These days, it’s unusual to have one good news story from the courts–let alone two! But conservatives seem to be swimming in successes this Friday, as yet another judge blocked ObamaCare’s abortion drug and contraception mandate from taking effect. Missouri’s Frank O’Brien, the trailblazer for these lawsuits, was the first businessman to sue the administration back in March. He joined a crowd of plaintiffs from religious to academic fields who all share the same complaint: the president’s war on conscience rights is a direct attack on their First Amendment freedoms.
Wednesday, a federal appeals court agreed. A panel of 8th Circuit Court became the first judges from the appellate level to deliver a victory to challengers. Although the injunction is a temporary one, it is significant because the order reverses a victory that Health and Human Services had in the lower court.
“Once again,” Ed Morrissey points out, “this case doesn’t involve an explicitly religious organization. Cases involving religious schools, health care organizations, or charities have yet to come to court. So far, HHS and the Obama administration keep losing on what should be their best ground.” Senator Roy Blunt (R-Mo.), who was proud to witness a victory for his home crowd, applauded the decision as “another important victory as we fight to preserve the fundamental religious freedom that Americans have enjoyed for more than 220 years.” And that freedom, regardless of what the President says, isn’t exclusive to individuals. It applies to organizations and businesses too.
Come Back for Moore!
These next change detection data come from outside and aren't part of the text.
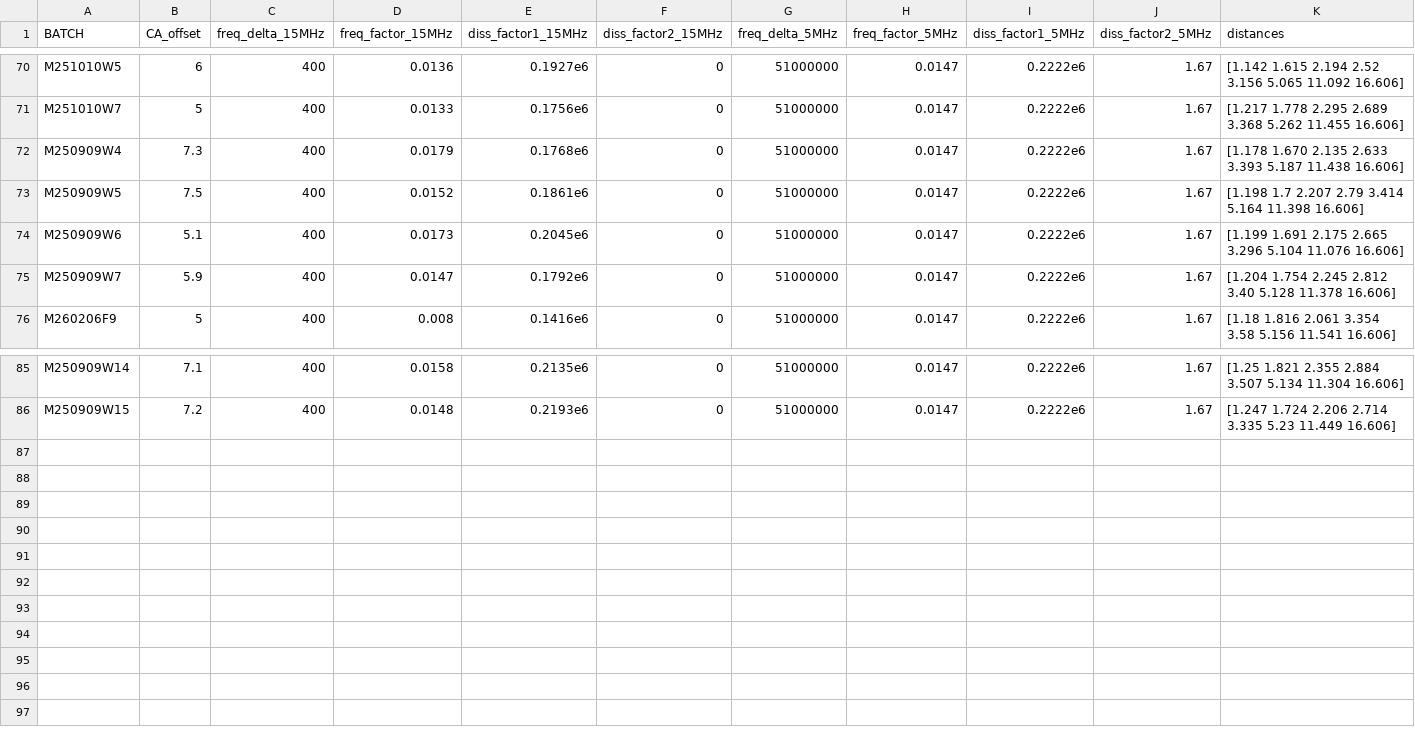
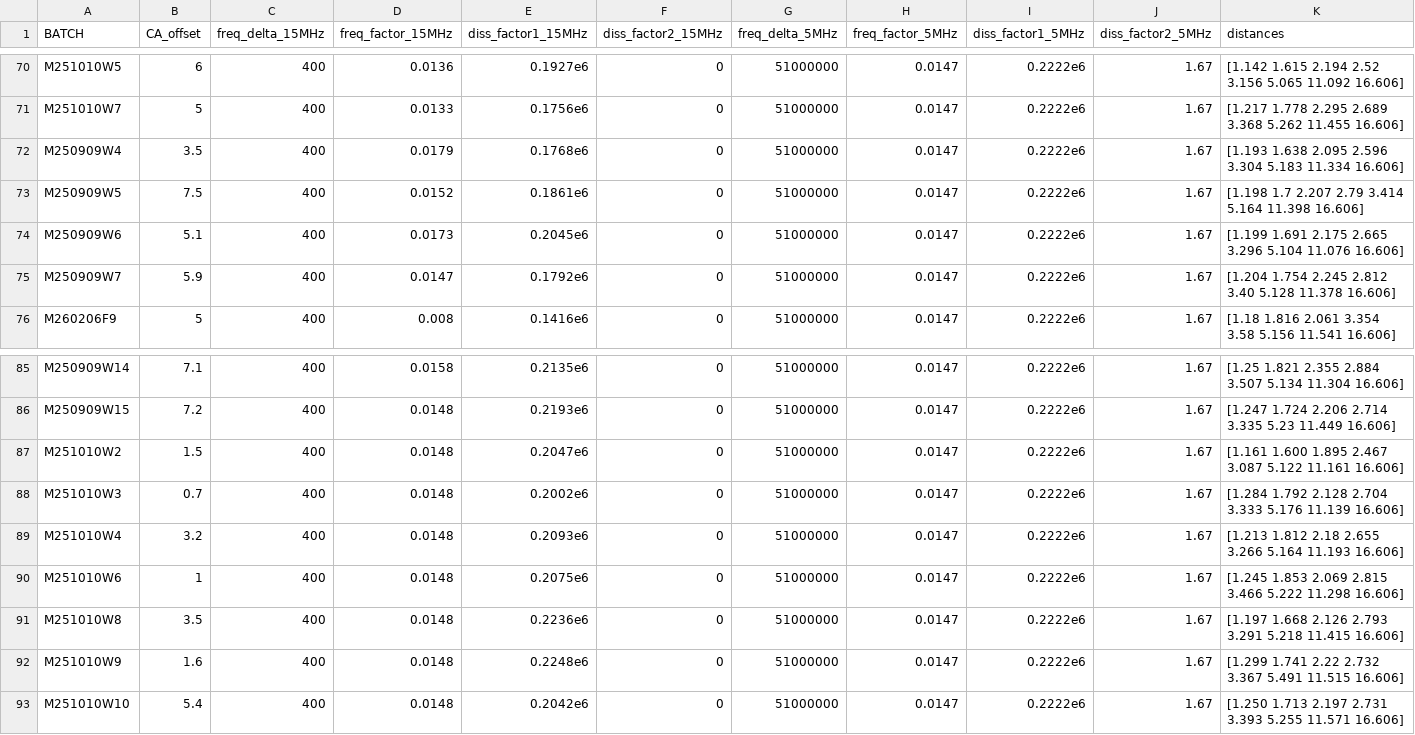
Before and after one commit to QATCH-Technologies/nanovisQ, a CSV file: QATCH/resources/lookup_batch_params.csv, drawn as a sheet; only a part is shown, gaps mark what is left out.

Commit message:
Update to Resources v50 (2026-09-03)

```diff
--- a/QATCH/resources/lookup_batch_params.csv
+++ b/QATCH/resources/lookup_batch_params.csv
@@ -71,3 +71,3 @@ M251010W5,6,400,0.0136,0.1927e6,0,51000000,0.0147,0.2222e6,1.67,[1.142 1.615 2.1
 M251010W7,5,400,0.0133,0.1756e6,0,51000000,0.0147,0.2222e6,1.67,[1.217 1.778 2.295 2.689 3.368 5.262 11.455 16.606]
-M250909W4,7.3,400,0.0179,0.1768e6,0,51000000,0.0147,0.2222e6,1.67,[1.178 1.670 2.135 2.633 3.393 5.187 11.438 16.606]
+M250909W4,3.5,400,0.0179,0.1768e6,0,51000000,0.0147,0.2222e6,1.67,[1.193 1.638 2.095 2.596 3.304 5.183 11.334 16.606]
 M250909W5,7.5,400,0.0152,0.1861e6,0,51000000,0.0147,0.2222e6,1.67,[1.198 1.7 2.207 2.79 3.414 5.164 11.398 16.606]
@@ -86 +86,8 @@ M250909W14,7.1,400,0.0158,0.2135e6,0,51000000,0.0147,0.2222e6,1.67,[1.25 1.821 2
 M250909W15,7.2,400,0.0148,0.2193e6,0,51000000,0.0147,0.2222e6,1.67,[1.247 1.724 2.206 2.714 3.335 5.23 11.449 16.606]
+M251010W2,1.5,400,0.0148,0.2047e6,0,51000000,0.0147,0.2222e6,1.67,[1.161 1.600 1.895 2.467 3.087 5.122 11.161 16.606]
+M251010W3,0.7,400,0.0148,0.2002e6,0,51000000,0.0147,0.2222e6,1.67,[1.284 1.792 2.128 2.704 3.333 5.176 11.139 16.606]
+M251010W4,3.2,400,0.0148,0.2093e6,0,51000000,0.0147,0.2222e6,1.67,[1.213 1.812 2.18 2.655 3.266 5.164 11.193 16.606]
+M251010W6,1,400,0.0148,0.2075e6,0,51000000,0.0147,0.2222e6,1.67,[1.245 1.853 2.069 2.815 3.466 5.222 11.298 16.606]
+M251010W8,3.5,400,0.0148,0.2236e6,0,51000000,0.0147,0.2222e6,1.67,[1.197 1.668 2.126 2.793 3.291 5.218 11.415 16.606]
+M251010W9,1.6,400,0.0148,0.2248e6,0,51000000,0.0147,0.2222e6,1.67,[1.299 1.741 2.22 2.732 3.367 5.491 11.515 16.606]
+M251010W10,5.4,400,0.0148,0.2042e6,0,51000000,0.0147,0.2222e6,1.67,[1.250 1.713 2.197 2.731 3.393 5.255 11.571 16.606]
```
Also changed, not shown: QATCH/resources/lookup_resources.csv.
How many of you knew that November is National Adoption Month? Next week, FRC is doing its part to carry that theme through December with a special lecture called “Adopted for Life: Orphan Care and the Christian Mission.” As believers, we have a special stake in the issue. Jesus is the one who reminds us that His Father is also “Father of the fatherless” (Ps. 68:5). He is also the one who insists on calling “the least of these” his “brothers” (Matt. 25:40), and who tells us that the first time we hear his voice, He will be asking us if we did the same. In this lecture, Dr. Russell Moore, Dean of the School of Theology and Senior Vice President for Academic Administration at The Southern Baptist Theological Seminary, will consider what it would mean if Christians were known, once again, as the people who take in orphans? Don’t miss this important lecture at noon on Tuesday, December 4. For more information or to register to view it online or attend in person, click over to FRC’s events page.
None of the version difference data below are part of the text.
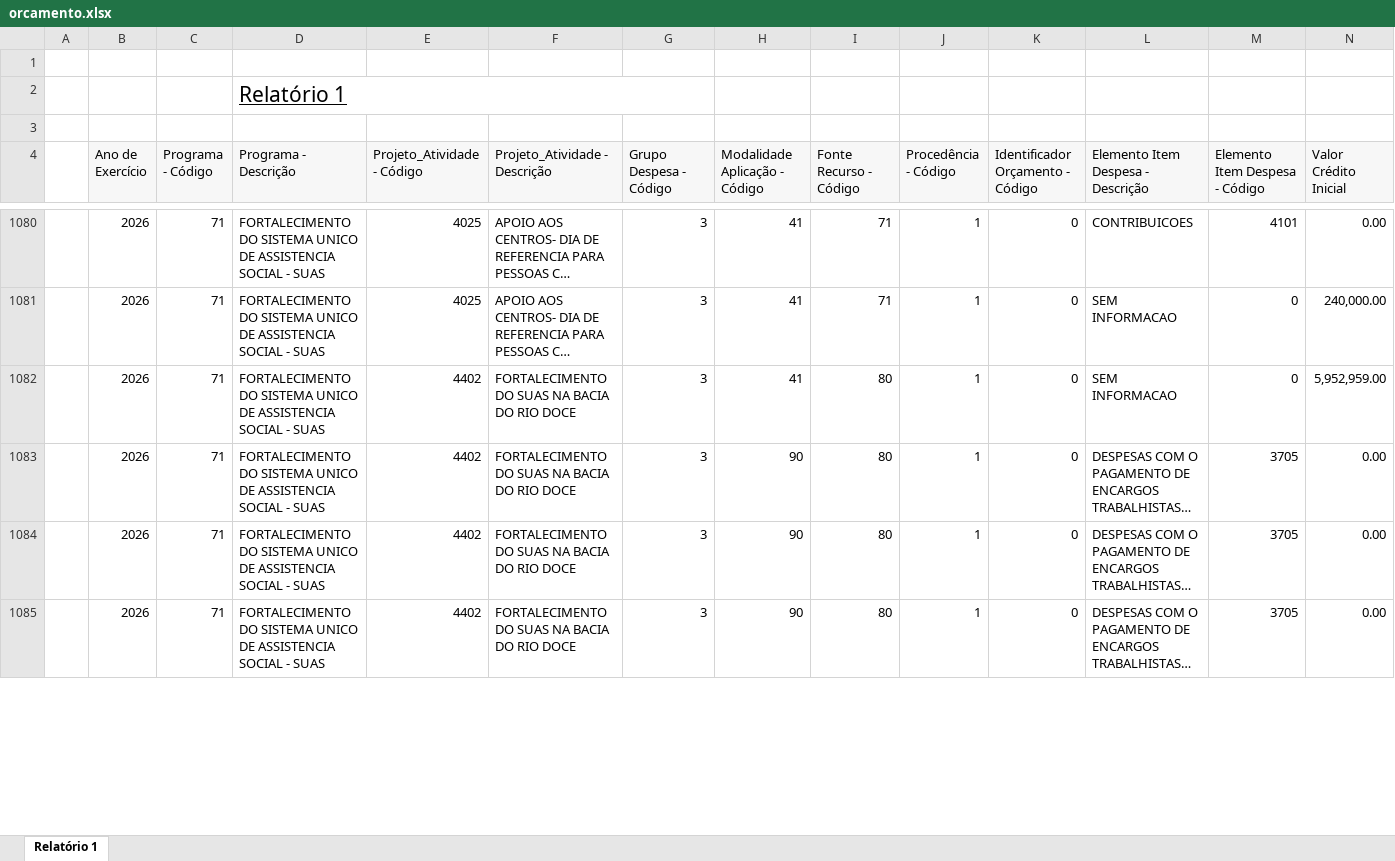
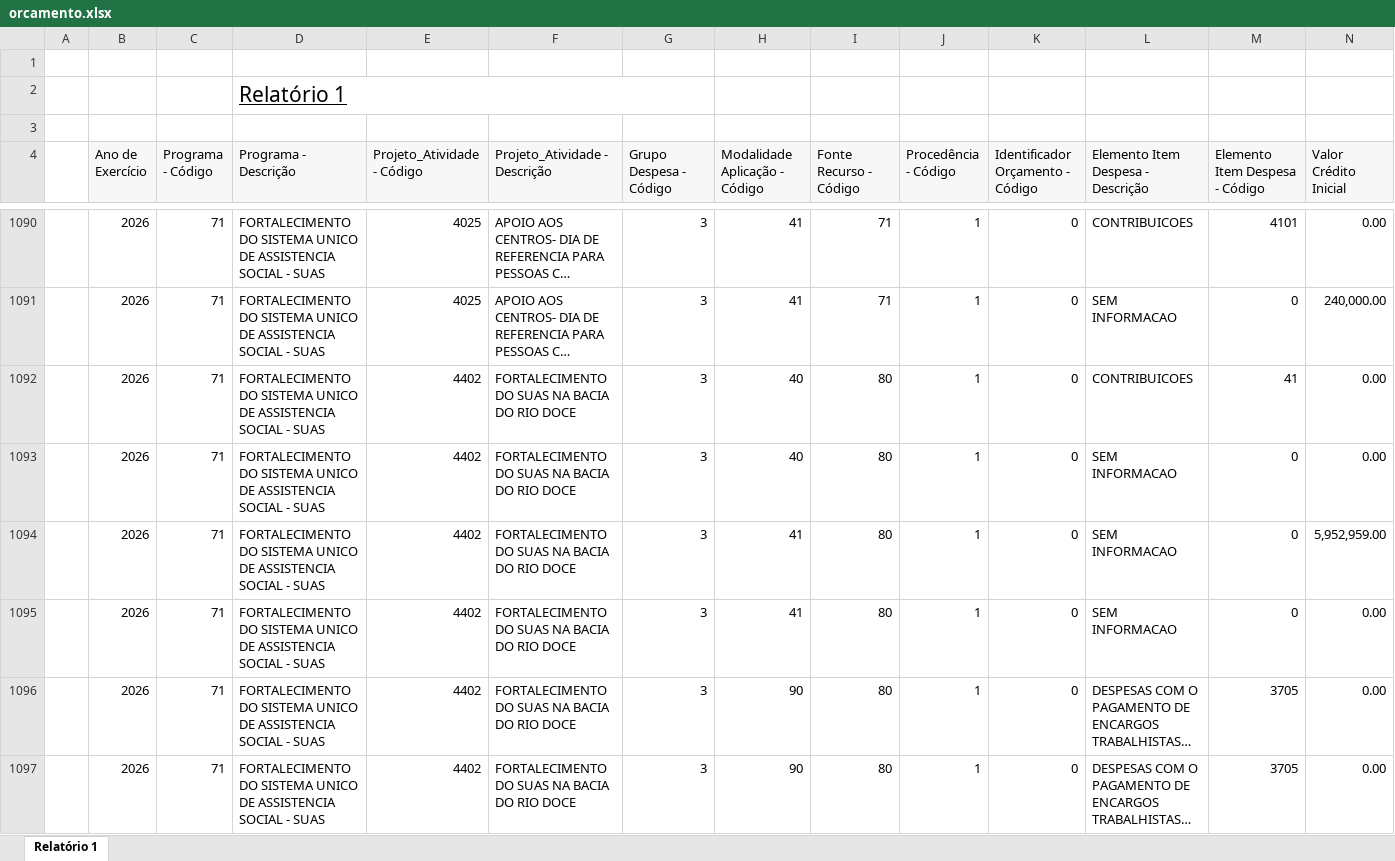
Before and after one commit to feasmg/painel_feasmg, an Excel workbook: orcamento.xlsx, sheet Relatório 1, drawn as a sheet; only a part is shown, gaps mark what is left out; the shorter side is filled out with more unchanged rows; long unchanged cells end in …; values as stored, in another font and other column widths than the file's, no borders; rows hold the shown columns only; the diff covers the shown part only; the diff names each change by its address in the sheet, - before the commit and + after, or states it on an @@ line.

Commit message:
Atualizar orcamento.xlsx - 23/06/2026

```diff
--- a/orcamento.xlsx (sheet Relatório 1)
+++ b/orcamento.xlsx (sheet Relatório 1)
+row 1092:  | 2026 | 71 | FORTALECIMENTO DO SISTEMA UNICO DE ASSISTENCIA SOCIAL - SUAS | 4402 | FORTALECIMENTO DO SUAS NA BACIA DO RIO DOCE | 3 | 40 | 80 | 1 | 0 | CONTRIBUICOES | 41 | 0.00
+row 1093:  | 2026 | 71 | FORTALECIMENTO DO SISTEMA UNICO DE ASSISTENCIA SOCIAL - SUAS | 4402 | FORTALECIMENTO DO SUAS NA BACIA DO RIO DOCE | 3 | 40 | 80 | 1 | 0 | SEM INFORMACAO | 0 | 0.00
+row 1095:  | 2026 | 71 | FORTALECIMENTO DO SISTEMA UNICO DE ASSISTENCIA SOCIAL - SUAS | 4402 | FORTALECIMENTO DO SUAS NA BACIA DO RIO DOCE | 3 | 41 | 80 | 1 | 0 | SEM INFORMACAO | 0 | 0.00
```
Also changed, not shown: 21 added rows and 30 edited cells elsewhere in this sheet.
** Washington’s problem isn’t taxing too little–it’s spending too much! Congressman Bill Huizenga (R-Mich.) will explain why when he joins us on this week’s show. Later, Dr. Arthur Goldberg will drop by to talk about an unprecedented suit from the Southern Poverty Law Center that aims to destroy the ex-gay movement. For more information or to find a radio station near you, visit FRCRadio.org.
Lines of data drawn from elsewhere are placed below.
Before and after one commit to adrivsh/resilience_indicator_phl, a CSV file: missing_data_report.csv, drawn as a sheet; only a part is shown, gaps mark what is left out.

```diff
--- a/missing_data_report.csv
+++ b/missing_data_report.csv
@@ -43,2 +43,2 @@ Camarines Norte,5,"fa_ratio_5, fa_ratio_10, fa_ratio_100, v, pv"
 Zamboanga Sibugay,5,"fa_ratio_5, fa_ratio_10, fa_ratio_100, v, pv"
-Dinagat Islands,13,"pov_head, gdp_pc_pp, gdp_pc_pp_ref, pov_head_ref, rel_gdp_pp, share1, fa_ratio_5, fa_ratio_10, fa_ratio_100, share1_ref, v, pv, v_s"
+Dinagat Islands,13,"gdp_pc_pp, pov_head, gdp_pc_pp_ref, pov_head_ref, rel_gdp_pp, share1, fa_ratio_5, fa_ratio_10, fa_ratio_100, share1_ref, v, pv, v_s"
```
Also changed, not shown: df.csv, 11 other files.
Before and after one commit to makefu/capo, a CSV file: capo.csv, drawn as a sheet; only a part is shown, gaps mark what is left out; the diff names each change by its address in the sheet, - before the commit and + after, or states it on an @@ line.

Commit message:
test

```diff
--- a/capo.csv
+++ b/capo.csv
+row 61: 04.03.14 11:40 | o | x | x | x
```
*** FRC’s Ken Blackwell and Bob Morrison offer their take on this week’s U.N. vote in a new column, “Getting It Wrong about the Palestinians.” Check it out on CNSNews.com here.